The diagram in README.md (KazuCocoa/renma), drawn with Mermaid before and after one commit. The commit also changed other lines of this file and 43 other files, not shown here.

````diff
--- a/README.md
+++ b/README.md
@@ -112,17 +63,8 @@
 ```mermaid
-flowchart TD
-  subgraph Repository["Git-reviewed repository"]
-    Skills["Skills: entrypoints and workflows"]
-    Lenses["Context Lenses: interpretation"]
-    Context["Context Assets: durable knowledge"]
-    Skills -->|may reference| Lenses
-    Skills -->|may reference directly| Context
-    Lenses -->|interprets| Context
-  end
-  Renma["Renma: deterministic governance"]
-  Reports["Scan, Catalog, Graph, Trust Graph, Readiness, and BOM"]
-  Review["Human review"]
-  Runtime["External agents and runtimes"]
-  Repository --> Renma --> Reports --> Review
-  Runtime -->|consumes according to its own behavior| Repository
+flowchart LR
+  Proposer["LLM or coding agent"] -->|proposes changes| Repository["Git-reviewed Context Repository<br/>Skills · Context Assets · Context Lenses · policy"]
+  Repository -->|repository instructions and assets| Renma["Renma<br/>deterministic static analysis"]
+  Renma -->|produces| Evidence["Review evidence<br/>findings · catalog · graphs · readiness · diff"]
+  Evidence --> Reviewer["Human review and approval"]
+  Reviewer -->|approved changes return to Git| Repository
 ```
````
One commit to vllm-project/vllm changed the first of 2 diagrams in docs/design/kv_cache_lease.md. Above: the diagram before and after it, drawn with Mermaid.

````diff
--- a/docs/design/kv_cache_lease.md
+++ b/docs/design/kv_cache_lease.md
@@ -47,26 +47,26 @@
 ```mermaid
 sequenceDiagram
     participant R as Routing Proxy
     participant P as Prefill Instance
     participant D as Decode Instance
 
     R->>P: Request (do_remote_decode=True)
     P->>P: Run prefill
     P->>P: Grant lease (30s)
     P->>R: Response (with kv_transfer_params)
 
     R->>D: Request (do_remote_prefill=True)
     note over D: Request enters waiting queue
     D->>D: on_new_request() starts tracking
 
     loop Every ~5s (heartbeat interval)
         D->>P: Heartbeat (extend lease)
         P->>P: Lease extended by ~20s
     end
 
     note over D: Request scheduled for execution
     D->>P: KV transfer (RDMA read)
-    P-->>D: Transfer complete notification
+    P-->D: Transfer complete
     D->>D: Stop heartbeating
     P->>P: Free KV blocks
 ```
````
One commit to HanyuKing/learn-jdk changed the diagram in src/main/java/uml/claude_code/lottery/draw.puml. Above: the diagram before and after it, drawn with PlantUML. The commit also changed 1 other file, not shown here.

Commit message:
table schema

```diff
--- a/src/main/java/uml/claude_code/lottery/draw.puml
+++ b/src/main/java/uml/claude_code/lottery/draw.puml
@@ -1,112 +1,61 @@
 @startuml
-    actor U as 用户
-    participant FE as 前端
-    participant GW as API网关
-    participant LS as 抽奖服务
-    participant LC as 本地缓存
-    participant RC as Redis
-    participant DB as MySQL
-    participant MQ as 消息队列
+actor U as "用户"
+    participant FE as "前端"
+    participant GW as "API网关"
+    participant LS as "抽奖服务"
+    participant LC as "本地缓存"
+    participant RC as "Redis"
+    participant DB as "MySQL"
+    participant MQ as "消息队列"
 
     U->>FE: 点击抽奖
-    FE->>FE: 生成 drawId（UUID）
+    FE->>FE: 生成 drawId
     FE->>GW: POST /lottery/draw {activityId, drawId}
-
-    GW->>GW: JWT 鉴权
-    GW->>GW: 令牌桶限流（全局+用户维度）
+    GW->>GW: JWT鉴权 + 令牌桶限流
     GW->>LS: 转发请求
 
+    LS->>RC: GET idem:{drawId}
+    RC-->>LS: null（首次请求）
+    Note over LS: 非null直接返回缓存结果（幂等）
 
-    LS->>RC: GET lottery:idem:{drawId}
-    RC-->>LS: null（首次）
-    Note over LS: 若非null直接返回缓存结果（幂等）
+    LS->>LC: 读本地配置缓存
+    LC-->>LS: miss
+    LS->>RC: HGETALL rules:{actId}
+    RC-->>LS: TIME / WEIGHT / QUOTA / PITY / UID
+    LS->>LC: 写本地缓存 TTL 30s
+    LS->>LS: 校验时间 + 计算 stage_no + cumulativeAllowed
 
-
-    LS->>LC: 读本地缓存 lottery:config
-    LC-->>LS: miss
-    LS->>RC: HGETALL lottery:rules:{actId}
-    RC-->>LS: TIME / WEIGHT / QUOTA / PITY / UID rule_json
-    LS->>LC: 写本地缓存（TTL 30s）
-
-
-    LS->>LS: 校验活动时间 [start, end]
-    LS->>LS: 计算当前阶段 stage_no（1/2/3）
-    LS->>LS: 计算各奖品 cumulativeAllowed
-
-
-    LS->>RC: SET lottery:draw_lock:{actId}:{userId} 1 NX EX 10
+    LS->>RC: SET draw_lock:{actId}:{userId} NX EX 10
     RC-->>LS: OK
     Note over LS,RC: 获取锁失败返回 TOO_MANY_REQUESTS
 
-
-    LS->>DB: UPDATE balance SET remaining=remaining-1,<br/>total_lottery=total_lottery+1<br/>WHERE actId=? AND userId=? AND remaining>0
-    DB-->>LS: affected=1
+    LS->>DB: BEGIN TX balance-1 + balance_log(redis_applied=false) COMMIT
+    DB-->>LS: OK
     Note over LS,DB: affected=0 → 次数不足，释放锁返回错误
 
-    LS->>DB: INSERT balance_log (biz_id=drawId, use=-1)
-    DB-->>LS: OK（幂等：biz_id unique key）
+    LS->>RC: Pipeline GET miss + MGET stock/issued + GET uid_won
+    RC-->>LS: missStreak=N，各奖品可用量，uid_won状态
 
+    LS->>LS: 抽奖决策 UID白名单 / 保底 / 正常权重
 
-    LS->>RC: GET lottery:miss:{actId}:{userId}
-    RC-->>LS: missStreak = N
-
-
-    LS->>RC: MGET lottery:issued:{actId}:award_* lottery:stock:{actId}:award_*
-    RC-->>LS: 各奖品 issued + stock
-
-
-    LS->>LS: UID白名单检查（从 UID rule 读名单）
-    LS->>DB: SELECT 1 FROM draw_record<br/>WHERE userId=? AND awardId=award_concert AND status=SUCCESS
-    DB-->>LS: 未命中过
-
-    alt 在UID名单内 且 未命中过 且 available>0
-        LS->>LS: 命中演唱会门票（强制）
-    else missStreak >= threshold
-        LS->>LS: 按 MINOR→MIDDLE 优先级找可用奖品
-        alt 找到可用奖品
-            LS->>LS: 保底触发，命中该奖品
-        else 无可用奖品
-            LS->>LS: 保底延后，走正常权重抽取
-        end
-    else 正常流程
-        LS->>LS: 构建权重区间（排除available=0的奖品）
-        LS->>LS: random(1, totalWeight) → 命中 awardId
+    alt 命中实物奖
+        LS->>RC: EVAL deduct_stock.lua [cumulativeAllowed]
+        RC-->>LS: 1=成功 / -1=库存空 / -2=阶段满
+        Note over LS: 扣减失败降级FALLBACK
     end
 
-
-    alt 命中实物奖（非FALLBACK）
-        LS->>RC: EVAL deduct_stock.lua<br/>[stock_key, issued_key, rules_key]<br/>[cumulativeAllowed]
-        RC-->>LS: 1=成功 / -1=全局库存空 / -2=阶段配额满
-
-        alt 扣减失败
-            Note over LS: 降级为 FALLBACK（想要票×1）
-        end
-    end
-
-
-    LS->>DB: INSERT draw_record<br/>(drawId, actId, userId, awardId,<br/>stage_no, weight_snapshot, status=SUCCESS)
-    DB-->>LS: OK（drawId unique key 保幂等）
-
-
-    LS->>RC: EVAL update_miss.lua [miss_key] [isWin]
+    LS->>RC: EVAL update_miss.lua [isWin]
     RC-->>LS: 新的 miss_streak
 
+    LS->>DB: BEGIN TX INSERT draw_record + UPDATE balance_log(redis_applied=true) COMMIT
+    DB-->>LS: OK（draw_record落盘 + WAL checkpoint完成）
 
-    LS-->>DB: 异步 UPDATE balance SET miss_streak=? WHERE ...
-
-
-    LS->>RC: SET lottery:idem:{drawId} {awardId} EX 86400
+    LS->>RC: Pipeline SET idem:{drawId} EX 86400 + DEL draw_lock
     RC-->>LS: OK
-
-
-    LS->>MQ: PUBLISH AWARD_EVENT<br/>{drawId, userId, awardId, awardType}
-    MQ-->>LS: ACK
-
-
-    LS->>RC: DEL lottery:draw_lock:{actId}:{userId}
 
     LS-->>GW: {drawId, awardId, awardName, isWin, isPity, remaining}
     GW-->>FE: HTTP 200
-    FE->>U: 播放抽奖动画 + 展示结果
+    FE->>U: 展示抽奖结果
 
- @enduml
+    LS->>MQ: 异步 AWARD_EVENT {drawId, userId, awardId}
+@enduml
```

────────────────────────────────────────

## WHAT IS REQUIRED
Return the lines above that include the string "awardId".

## EXERCISE ANSWER
-    LS->>DB: SELECT 1 FROM draw_record<br/>WHERE userId=? AND awardId=award_concert AND status=SUCCESS
-        LS->>LS: random(1, totalWeight) → 命中 awardId
-    LS->>DB: INSERT draw_record<br/>(drawId, actId, userId, awardId,<br/>stage_no, weight_snapshot, status=SUCCESS)
-    LS->>RC: SET lottery:idem:{drawId} {awardId} EX 86400
-    LS->>MQ: PUBLISH AWARD_EVENT<br/>{drawId, userId, awardId, awardType}
     LS-->>GW: {drawId, awardId, awardName, isWin, isPity, remaining}
+    LS->>MQ: 异步 AWARD_EVENT {drawId, userId, awardId}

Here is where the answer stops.